how to improve credit
A recently published article in the New York Times by Ann Carrns discusses FICO data that indicates that credit card use among young adults, ages 18 to 29 is declining substantially. FICO is one of the most used credit reporting and scoring agencies, and their data from 2012 showed that 16 percent of people in this age group did not have any credit cards. That’s a 78% increase from the pre-recession 2005 level of 9 percent among these young adults. This is partly attributed to changes in credit card laws, which made it harder for people under 21 to qualify for a credit card. But, it also appears that the recent Great Recession has affected these young adults as well.

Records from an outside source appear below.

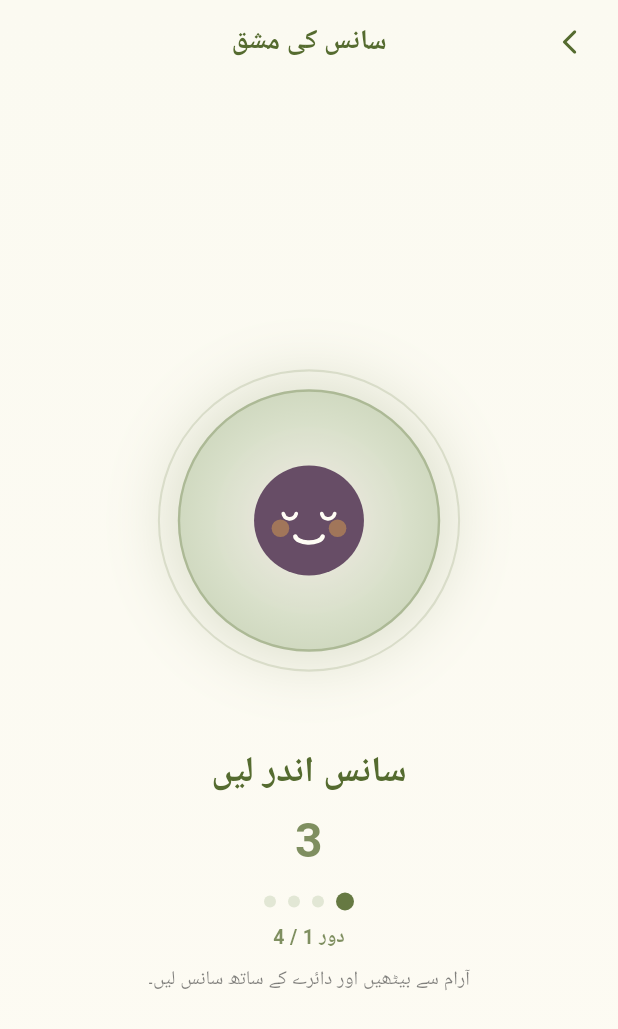
After one commit to nayabamna770-art/alfaaz, a Flutter app: the BreathingExerciseScreen screen opened directly, on a phone screen of 412 x 824 dp. The commit adds this screen. Shown: the top 1029 px of the screen. Run offline on Flutter 3.47's test engine with Material 3 defaults, Android fonts, the phone set to English and light mode, and no system bars; our stand-ins replace confetti, flutter_tts, just_audio, shared_preferences, smooth_page_indicator, supabase_flutter; missing offline and left inert: record; accounts and stored records are empty.

Commit message:
building confidence screen and expanding breathing exercise

```diff
--- /dev/null
+++ b/lib/screens/confidence/breathing_exercise_screen.dart
@@ -0,0 +1,547 @@
+import 'dart:math' as math;
+
+import 'package:flutter/material.dart';
+
+import '../../services/storage_service.dart';
+import '../../theme/app_colors.dart';
+import '../../widgets/bol_mascot_widget.dart';
+
+/// Guided box-breathing exercise opened from the "Breathing" card in the
+/// Confidence tab.
+///
+/// One cycle = inhale 4s -> hold 4s -> exhale 4s -> hold 4s (16s total),
+/// repeated 4 times. After the last cycle a short "How do you feel?"
+/// self-check is shown, and "Done" returns to the Confidence menu.
+///
+/// No recording or mic permission is involved.
+class BreathingExerciseScreen extends StatefulWidget {
+  const BreathingExerciseScreen({super.key});
+
+  @override
+  State<BreathingExerciseScreen> createState() =>
+      _BreathingExerciseScreenState();
+}
+
+class _BreathingExerciseScreenState extends State<BreathingExerciseScreen>
+    with TickerProviderStateMixin {
+  // Hardcoded hex values reused from the Confidence menu (no new colors):
+  // 1. Screen background cream: #FFFDF5
+  // 2. Olive accent: #556B2F
+  // 3. Light olive tint: #E8EEDC
+  // 4. Muted cream/olive badge tone: #E2E7D5
+  static const Color _screenBg = Color(0xFFFFFDF5);
+  static const Color _oliveAccent = Color(0xFF556B2F);
+  static const Color _oliveTint = Color(0xFFE8EEDC);
+  static const Color _badgeTone = Color(0xFFE2E7D5);
+
+  static const int _totalCycles = 4;
+  static const int _phaseSeconds = 4;
+  static const double _cycleSeconds = _phaseSeconds * 4; // 16s per cycle
+  static const double _sessionSeconds = _cycleSeconds * _totalCycles; // 64s
+
+  /// Runs all 4 cycles back to back so the breath never stutters between them.
+  late final AnimationController _controller;
+
+  /// Independent slow pulse for the soft glow around the circle.
+  late final AnimationController _glowController;
+
+  bool _showSelfCheck = false;
+  int? _selectedFeeling; // 0 = calm/good, 1 = neutral/okay
+
+  bool get _isUrdu => StorageService.getLanguagePref() == 'ur';
+
+  @override
+  void initState() {
+    super.initState();
+
+    _glowController = AnimationController(
+      vsync: this,
+      duration: const Duration(milliseconds: 2200),
+    )..repeat(reverse: true);
+
+    _controller = AnimationController(
+      vsync: this,
+      duration: const Duration(seconds: _phaseSeconds * 4 * _totalCycles),
+    )..addStatusListener(_onSessionStatus);
+
+    _controller.forward();
+  }
+
+  void _onSessionStatus(AnimationStatus status) {
+    if (status != AnimationStatus.completed) return;
+    _glowController.stop();
+    setState(() => _showSelfCheck = true);
+  }
+
+  @override
+  void dispose() {
+    _controller.removeStatusListener(_onSessionStatus);
+    _controller.dispose();
+    _glowController.dispose();
+    super.dispose();
+  }
+
+  // ---------------------------------------------------------------------------
+  // Cycle math
+  // ---------------------------------------------------------------------------
+
+  /// Index of the cycle in progress (0..3).
+  int _cycleIndex(double t) {
+    return (t * _sessionSeconds / _cycleSeconds)
+        .floor()
+        .clamp(0, _totalCycles - 1);
+  }
+
+  /// Seconds elapsed inside the current cycle (0..16).
+  double _cycleElapsed(double t) {
+    return (t * _sessionSeconds - _cycleIndex(t) * _cycleSeconds)
+        .clamp(0.0, _cycleSeconds);
+  }
+
+  /// 0 = breathe in, 1 = hold, 2 = breathe out, 3 = hold.
+  int _phaseIndex(double t) {
+    return (_cycleElapsed(t) / _phaseSeconds).floor().clamp(0, 3);
+  }
+
+  /// Seconds elapsed inside the current phase (0..4).
+  double _phaseElapsed(double t) {
+    return (_cycleElapsed(t) - _phaseIndex(t) * _phaseSeconds)
+        .clamp(0.0, _phaseSeconds.toDouble());
+  }
+
+  /// Countdown shown to the user: 4 -> 3 -> 2 -> 1.
+  int _countdown(double t) {
+    return (_phaseSeconds - _phaseElapsed(t)).ceil().clamp(1, _phaseSeconds);
+  }
+
+  /// Eased 0..1 "expansion" of the breath: 0 fully contracted, 1 fully expanded.
+  double _expansion(double t) {
+    final phase = _phaseIndex(t);
+    final progress = (_phaseElapsed(t) / _phaseSeconds).clamp(0.0, 1.0);
+    switch (phase) {
+      case 0: // inhale: grow
+        return Curves.easeInOutSine.transform(progress);
+      case 1: // hold in: stay expanded
+        return 1.0;
+      case 2: // exhale: shrink
+        return 1.0 - Curves.easeInOutSine.transform(progress);
+      default: // hold out: stay contracted
+        return 0.0;
+    }
+  }
+
+  String _phaseLabel(int phase) {
+    switch (phase) {
+      case 0:
+        return _isUrdu ? 'سانس اندر لیں' : 'Breathe in';
+      case 2:
+        return _isUrdu ? 'سانس باہر نکالیں' : 'Breathe out';
+      default:
+        return _isUrdu ? 'روکیں' : 'Hold';
+    }
+  }
+
+  // ---------------------------------------------------------------------------
+  // Build
+  // ---------------------------------------------------------------------------
+
+  @override
+  Widget build(BuildContext context) {
+    return Directionality(
+      textDirection: _isUrdu ? TextDirection.rtl : TextDirection.ltr,
+      child: Scaffold(
+        backgroundColor: _screenBg,
+        body: AnimatedBuilder(
+          animation: Listenable.merge([_controller, _glowController]),
+          builder: (context, _) {
+            final t = _controller.value;
+            final expansion = _showSelfCheck ? 0.0 : _expansion(t);
+
+            // Slow ambient gradient shift: drifts out and back over each cycle
+            // so the background never jumps between cycles.
+            final drift =
+                (1 - math.cos(_cycleElapsed(t) / _cycleSeconds * 2 * math.pi)) /
+                    2;
+            final topColor = Color.lerp(
+              _screenBg,
+              _oliveTint,
+              0.12 + drift * 0.40,
+            )!;
+            final bottomColor = Color.lerp(
+              _screenBg,
+              _badgeTone,
+              0.04 + drift * 0.22,
+            )!;
+
+            return DecoratedBox(
+              decoration: BoxDecoration(
+                gradient: LinearGradient(
+                  begin: Alignment.topCenter,
+                  end: Alignment.bottomCenter,
+                  colors: _showSelfCheck
+                      ? const [_screenBg, _oliveTint]
+                      : [topColor, bottomColor],
+                ),
+              ),
+              child: SafeArea(
+                child: Column(
+                  children: [
+                    _buildHeader(),
+                    Expanded(
+                      child: _showSelfCheck
+                          ? _buildSelfCheck()
+                          : _buildBreathingBody(t, expansion),
+                    ),
+                  ],
+                ),
+              ),
+            );
+          },
+        ),
+      ),
+    );
+  }
+
+  Widget _buildHeader() {
+    return Padding(
+      padding: const EdgeInsets.symmetric(horizontal: 8, vertical: 4),
+      child: Row(
+        children: [
+          IconButton(
+            icon: Icon(
+              _isUrdu
+                  ? Icons.arrow_forward_ios_rounded
+                  : Icons.arrow_back_ios_rounded,
+              color: _oliveAccent,
+              size: 20,
+            ),
+            onPressed: () => Navigator.of(context).pop(),
+          ),
+          Expanded(
+            child: Text(
+              _isUrdu ? 'سانس کی مشق' : 'Breathing',
+              textAlign: TextAlign.center,
+              style: const TextStyle(
+                color: _oliveAccent,
+                fontSize: 18,
+                fontWeight: FontWeight.bold,
+              ),
+            ),
+          ),
+          const SizedBox(width: 48), // balances the leading icon button
+        ],
+      ),
+    );
+  }
+
+  // ---------------------------------------------------------------------------
+  // Breathing view
+  // ---------------------------------------------------------------------------
+
+  Widget _buildBreathingBody(double t, double expansion) {
+    final phase = _phaseIndex(t);
+    final countdown = _countdown(t);
+    final pulse = _glowController.value;
+
+    // Circle scale: contracted 0.62 -> expanded 1.0 of its 220px box.
+    final circleScale = 0.62 + expansion * 0.38;
+    // Bol breathes with the circle, but more gently.
+    final mascotScale = 0.90 + expansion * 0.22;
+
+    return Padding(
+      padding: const EdgeInsets.symmetric(horizontal: 24),
+      child: Column(
+        children: [
+          const Spacer(),
+          SizedBox(
+            // Fits the 220px circle at full expansion plus its 1.16x halo.
+            height: 260,
+            child: Center(
+              child: Stack(
+                alignment: Alignment.center,
+                children: [
+                  // Outer halo ring that pulses softly out of phase.
+                  Transform.scale(
+                    scale: circleScale * (1.10 + pulse * 0.06),
+                    child: Container(
+                      width: 220,
+                      height: 220,
+                      decoration: BoxDecoration(
+                        shape: BoxShape.circle,
+                        border: Border.all(
+                          color: _oliveAccent.withValues(
+                            alpha: 0.10 + expansion * 0.12,
+                          ),
+                          width: 1.5,
+                        ),
+                      ),
+                    ),
+                  ),
+
+                  // Breathing circle with a soft glow.
+                  Transform.scale(
+                    key: const ValueKey('breathing-circle'),
+                    scale: circleScale,
+                    child: Container(
+                      width: 220,
+                      height: 220,
+                      decoration: BoxDecoration(
+                        shape: BoxShape.circle,
+                        gradient: RadialGradient(
+                          colors: [
+                            Color.lerp(_oliveTint, _screenBg, 0.35)!,
+                            Color.lerp(_oliveTint, _oliveAccent, 0.16)!,
+                          ],
+                        ),
+                        border: Border.all(
+                          color: _oliveAccent.withValues(
+                            alpha: 0.22 + expansion * 0.16,
+                          ),
+                          width: 2,
+                        ),
+                        boxShadow: [
+                          BoxShadow(
+                            color: _oliveAccent.withValues(
+                              alpha: 0.10 + expansion * 0.12 + pulse * 0.05,
+                            ),
+                            blurRadius: 28 + expansion * 26 + pulse * 8,
+                            spreadRadius: 2 + expansion * 10,
+                          ),
+                        ],
+                      ),
+                    ),
+                  ),
+
+                  // Bol scales in sync with the breath.
+                  Transform.scale(
+                    key: const ValueKey('breathing-mascot'),
+                    scale: mascotScale,
+                    child: const BolMascotWidget(
+                      pose: BolPose.calm,
+                      size: 118,
+                      showSoundwave: false,
+                    ),
+                  ),
+                ],
+              ),
+            ),
+          ),
+          const SizedBox(height: 20),
+
+          // Phase label fades whenever the phase changes.
+          SizedBox(
+            height: 34,
+            child: AnimatedSwitcher(
+              duration: const Duration(milliseconds: 550),
+              child: Text(
+                _phaseLabel(phase),
+                key: ValueKey<int>(phase),
+                textAlign: TextAlign.center,
+                style: const TextStyle(
+                  color: _oliveAccent,
+                  fontSize: 24,
+                  fontWeight: FontWeight.bold,
+                ),
+              ),
+            ),
+          ),
+          const SizedBox(height: 6),
+
+          // 4 - 3 - 2 - 1 countdown, fading on every tick.
+          SizedBox(
+            height: 44,
+            child: AnimatedSwitcher(
+              duration: const Duration(milliseconds: 320),
+              child: Text(
+                '$countdown',
+                key: ValueKey<String>('$phase-$countdown'),
+                style: TextStyle(
+                  color: _oliveAccent.withValues(alpha: 0.75),
+                  fontSize: 32,
+                  fontWeight: FontWeight.w600,
+                ),
+              ),
+            ),
+          ),
+          const SizedBox(height: 14),
+
+          _buildCycleIndicator(_cycleIndex(t)),
+          const SizedBox(height: 10),
+          Text(
+            _isUrdu
+                ? 'آرام سے بیٹھیں اور دائرے کے ساتھ سانس لیں۔'
+                : 'Sit comfortably and follow the circle with your breath.',
+            textAlign: TextAlign.center,
+            style: const TextStyle(
+              color: AppColors.mutedCharcoal,
+              fontSize: 13,
+              height: 1.45,
+            ),
+          ),
+          const Spacer(),
+        ],
+      ),
+    );
+  }
+
+  Widget _buildCycleIndicator(int cycleIndex) {
+    final current = cycleIndex + 1;
+    return Column(
+      children: [
+        Row(
+          mainAxisAlignment: MainAxisAlignment.center,
+          children: List<Widget>.generate(_totalCycles, (index) {
+            final isDone = index < cycleIndex;
+            final isCurrent = index == cycleIndex;
+            return Container(
+              width: isCurrent ? 12 : 8,
+              height: isCurrent ? 12 : 8,
+              margin: const EdgeInsets.symmetric(horizontal: 4),
+              decoration: BoxDecoration(
+                shape: BoxShape.circle,
+                color: isDone || isCurrent
+                    ? _oliveAccent.withValues(alpha: isCurrent ? 0.9 : 0.45)
+                    : _badgeTone,
+              ),
+            );
+          }),
+        ),
+        const SizedBox(height: 8),
+        Text(
+          _isUrdu ? 'دور $current / $_totalCycles' : 'Cycle $current of $_totalCycles',
+          style: TextStyle(
+            color: _oliveAccent.withValues(alpha: 0.75),
+            fontSize: 13,
+            fontWeight: FontWeight.w600,
+          ),
+        ),
+      ],
+    );
+  }
+
+  // ---------------------------------------------------------------------------
+  // Self-check view
+  // ---------------------------------------------------------------------------
+
+  Widget _buildSelfCheck() {
+    return SingleChildScrollView(
+      padding: const EdgeInsets.symmetric(horizontal: 28, vertical: 12),
+      child: Column(
+        children: [
+          const SizedBox(height: 12),
+          const BolMascotWidget(
+            pose: BolPose.calm,
+            size: 120,
+            showSoundwave: false,
+          ),
+          const SizedBox(height: 20),
+          Text(
+            _isUrdu ? 'آپ کیسا محسوس کر رہے ہیں؟' : 'How do you feel?',
+            textAlign: TextAlign.center,
+            style: const TextStyle(
+              color: _oliveAccent,
+              fontSize: 22,
+              fontWeight: FontWeight.bold,
+            ),
+          ),
+          const SizedBox(height: 8),
+          Text(
+            _isUrdu
+                ? 'چار دور مکمل ہو گئے۔ بہت خوب!'
+                : 'You completed all 4 breathing cycles. Well done!',
+            textAlign: TextAlign.center,
+            style: const TextStyle(
+              color: AppColors.mutedCharcoal,
+              fontSize: 13,
+              height: 1.45,
+            ),
+          ),
+          const SizedBox(height: 28),
+          Row(
+            children: [
+              Expanded(
+                child: _buildFeelingOption(
+                  index: 0,
+                  emoji: '🙂',
+                  label: _isUrdu ? 'پرسکون' : 'Calmer',
+                ),
+              ),
+              const SizedBox(width: 14),
+              Expanded(
+                child: _buildFeelingOption(
+                  index: 1,
+                  emoji: '😐',
+                  label: _isUrdu ? 'ٹھیک' : 'About the same',
+                ),
+              ),
+            ],
+          ),
+          const SizedBox(height: 32),
+          SizedBox(
+            width: double.infinity,
+            height: 50,
+            child: ElevatedButton(
+              onPressed: () => Navigator.of(context).pop(),
+              style: ElevatedButton.styleFrom(
+                backgroundColor: _oliveAccent,
+                foregroundColor: _screenBg,
+                shape: RoundedRectangleBorder(
+                  borderRadius: BorderRadius.circular(16),
+                ),
+                elevation: 0,
+              ),
+              child: Text(
+                _isUrdu ? 'مکمل' : 'Done',
+                style: const TextStyle(
+                  fontSize: 15,
+                  fontWeight: FontWeight.bold,
+                ),
+              ),
+            ),
+          ),
+          const SizedBox(height: 16),
+        ],
+      ),
+    );
+  }
+
+  Widget _buildFeelingOption({
+    required int index,
+    required String emoji,
+    required String label,
+  }) {
+    final isSelected = _selectedFeeling == index;
+    return GestureDetector(
+      onTap: () => setState(() => _selectedFeeling = index),
+      child: AnimatedContainer(
+        duration: const Duration(milliseconds: 220),
+        padding: const EdgeInsets.symmetric(vertical: 20, horizontal: 12),
+        decoration: BoxDecoration(
+          color: isSelected ? _oliveTint : _screenBg,
+          borderRadius: BorderRadius.circular(18),
+          border: Border.all(
+            color: isSelected
+                ? _oliveAccent
+                : _oliveAccent.withValues(alpha: 0.2),
+            width: isSelected ? 2 : 1.2,
+          ),
+        ),
+        child: Column(
+          children: [
+            Text(emoji, style: const TextStyle(fontSize: 34)),
+            const SizedBox(height: 10),
+            Text(
+              label,
+              textAlign: TextAlign.center,
+              style: TextStyle(
+                color: _oliveAccent,
+                fontSize: 13,
+                fontWeight: isSelected ? FontWeight.bold : FontWeight.w600,
+              ),
+            ),
+          ],
+        ),
+      ),
+    );
+  }
+}
--- a/lib/screens/home/caregiver_home_shell_screen.dart
+++ b/lib/screens/home/caregiver_home_shell_screen.dart
@@ -16,7 +16,6 @@ class CaregiverHomeShellScreen extends StatefulWidget {
 
 class _CaregiverHomeShellScreenState extends State<CaregiverHomeShellScreen> {
   int _currentTabIndex = 0;
-  late String _lang;
   late String _alfaazId;
   String? _caregiverName;
 
@@ -28,13 +27,12 @@ class _CaregiverHomeShellScreenState extends State<CaregiverHomeShellScreen> {
   @override
   void initState() {
     super.initState();
-    _lang = StorageService.getLanguagePref();
     _alfaazId = StorageService.getCachedAlfaazId() ?? 'ALF-0000';
     _caregiverName = StorageService.getCachedUserName();
     _loadLinkedLearner();
   }
 
-  bool get _isUrdu => _lang == 'ur';
+  bool get _isUrdu => StorageService.getLanguagePref() == 'ur';
 
   Future<void> _loadLinkedLearner() async {
     setState(() {
```
Also changed, not shown: lib/screens/home/home_shell_screen.dart (+12 -120 lines), 1 other file.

In the article, Fredric Huynh, the leader of the FICO research, points out how not using credit cards can create a problem when these young adults do seek a loan, since they may not have any kind of credit history necessary in order to obtain one. He cites credit card use as “very influential and critical” when lenders evaluate creditworthiness. In a recent post on, Ashley Tate cites the FICO data and offers these young adults some advice on “How to Build a Solid Credit History.” Actually, any age group can utilize Tate’s advice to improve their credit scores.

Here are Tate’s 6 recommendations:

  • Make timely payments on your utility and other bills that report to credit reporting agencies.
  • Report your rent through third-party companies, such as WilliamPaid or RentalKharma, if your landlord or rental agency does not provide information to credit reporting agencies.
  • Use a school loan if you are a student and be sure to make your installment payments on time.
  • Finance a car purchase and make on-time monthly payments.
  • Find an unsecured credit card that reports to the credit reporting agencies.
  • Become an authorized user on a reliable person’s credit card, such as your parents or spouse.

Keep in mind that if you follow these steps but do not make timely payments, it has the opposite affect on your credit history and score. Even if you do have bad credit at the moment, you may still qualify for higher interest loans, sometimes called sub-prime loans. If you pay these loans back on time, it can build your credit history and save you money in the future if you qualify for prime rates, which are the lowest interest rates.